Exercise brief:
Lines in the records below that contain the word "results" must each be copied.

Raw data:
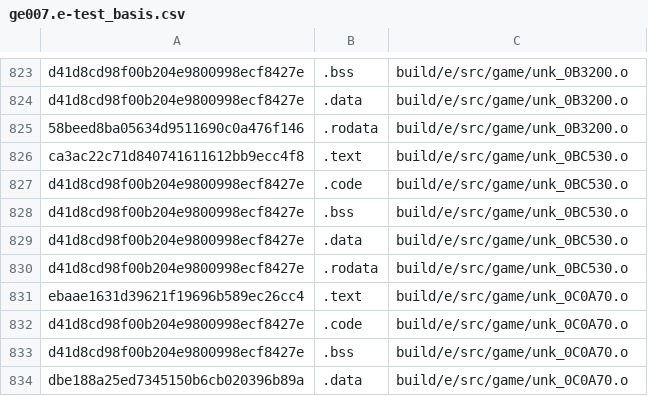
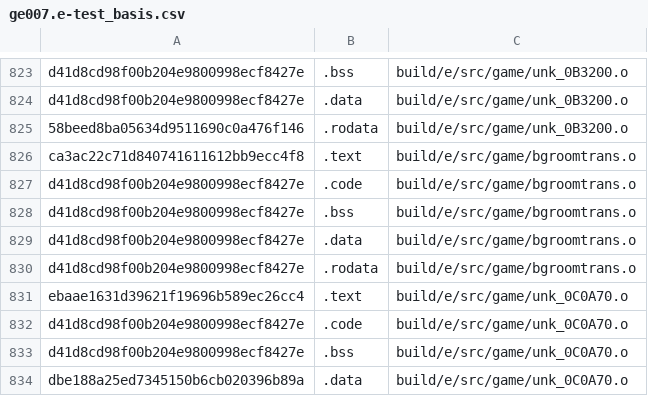
Before and after one commit to AXDOOMER/goldeneye007_decomp, a CSV file: scripts/ge007.e-test_basis.csv, drawn as a sheet; only a part is shown, gaps mark what is left out.

Commit message:
rename unk_0BC530.c to bgroomtrans.c per xbla

```diff
--- a/scripts/ge007.e-test_basis.csv
+++ b/scripts/ge007.e-test_basis.csv
@@ -825,7 +825,7 @@ d41d8cd98f00b204e9800998ecf8427e,.data,build/e/src/game/unk_0B3200.o
 58beed8ba05634d9511690c0a476f146,.rodata,build/e/src/game/unk_0B3200.o
-ca3ac22c71d840741611612bb9ecc4f8,.text,build/e/src/game/unk_0BC530.o
-d41d8cd98f00b204e9800998ecf8427e,.code,build/e/src/game/unk_0BC530.o
-d41d8cd98f00b204e9800998ecf8427e,.bss,build/e/src/game/unk_0BC530.o
-d41d8cd98f00b204e9800998ecf8427e,.data,build/e/src/game/unk_0BC530.o
-d41d8cd98f00b204e9800998ecf8427e,.rodata,build/e/src/game/unk_0BC530.o
+ca3ac22c71d840741611612bb9ecc4f8,.text,build/e/src/game/bgroomtrans.o
+d41d8cd98f00b204e9800998ecf8427e,.code,build/e/src/game/bgroomtrans.o
+d41d8cd98f00b204e9800998ecf8427e,.bss,build/e/src/game/bgroomtrans.o
+d41d8cd98f00b204e9800998ecf8427e,.data,build/e/src/game/bgroomtrans.o
+d41d8cd98f00b204e9800998ecf8427e,.rodata,build/e/src/game/bgroomtrans.o
 ebaae1631d39621f19696b589ec26cc4,.text,build/e/src/game/unk_0C0A70.o
```
Also changed, not shown: scripts/ge007.j-test_basis.csv, scripts/ge007.u-test_basis.csv, 11 other files.
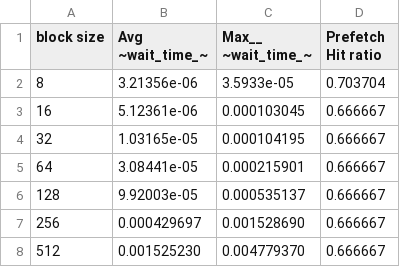
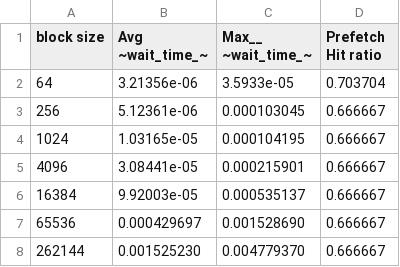
Before and after one commit to anuragpeshne/gpu-cgoptimization-thesis, a CSV file: results/block_size/no_prefetch.csv, drawn as a sheet.

```diff
--- a/results/block_size/no_prefetch.csv
+++ b/results/block_size/no_prefetch.csv
@@ -1,8 +1,8 @@
 block size,Avg ~wait_time_~,Max__ ~wait_time_~,Prefetch Hit ratio
-8,3.21356e-06,3.5933e-05,0.703704
-16,5.12361e-06,0.000103045,0.666667
-32,1.03165e-05,0.000104195,0.666667
-64,3.08441e-05,0.000215901,0.666667
-128,9.92003e-05,0.000535137,0.666667
-256,0.000429697,0.001528690,0.666667
-512,0.001525230,0.004779370,0.666667
+64,3.21356e-06,3.5933e-05,0.703704
+256,5.12361e-06,0.000103045,0.666667
+1024,1.03165e-05,0.000104195,0.666667
+4096,3.08441e-05,0.000215901,0.666667
+16384,9.92003e-05,0.000535137,0.666667
+65536,0.000429697,0.001528690,0.666667
+262144,0.001525230,0.004779370,0.666667
```
Also changed, not shown: results/block_size/prefetch.csv, results/gpu_real/C12H10.csv, 7 other files.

Solution:
Before and after one commit to anuragpeshne/gpu-cgoptimization-thesis, a CSV file: results/block_size/no_prefetch.csv, drawn as a sheet.
--- a/results/block_size/no_prefetch.csv
+++ b/results/block_size/no_prefetch.csv
Also changed, not shown: results/block_size/prefetch.csv, results/gpu_real/C12H10.csv, 7 other files.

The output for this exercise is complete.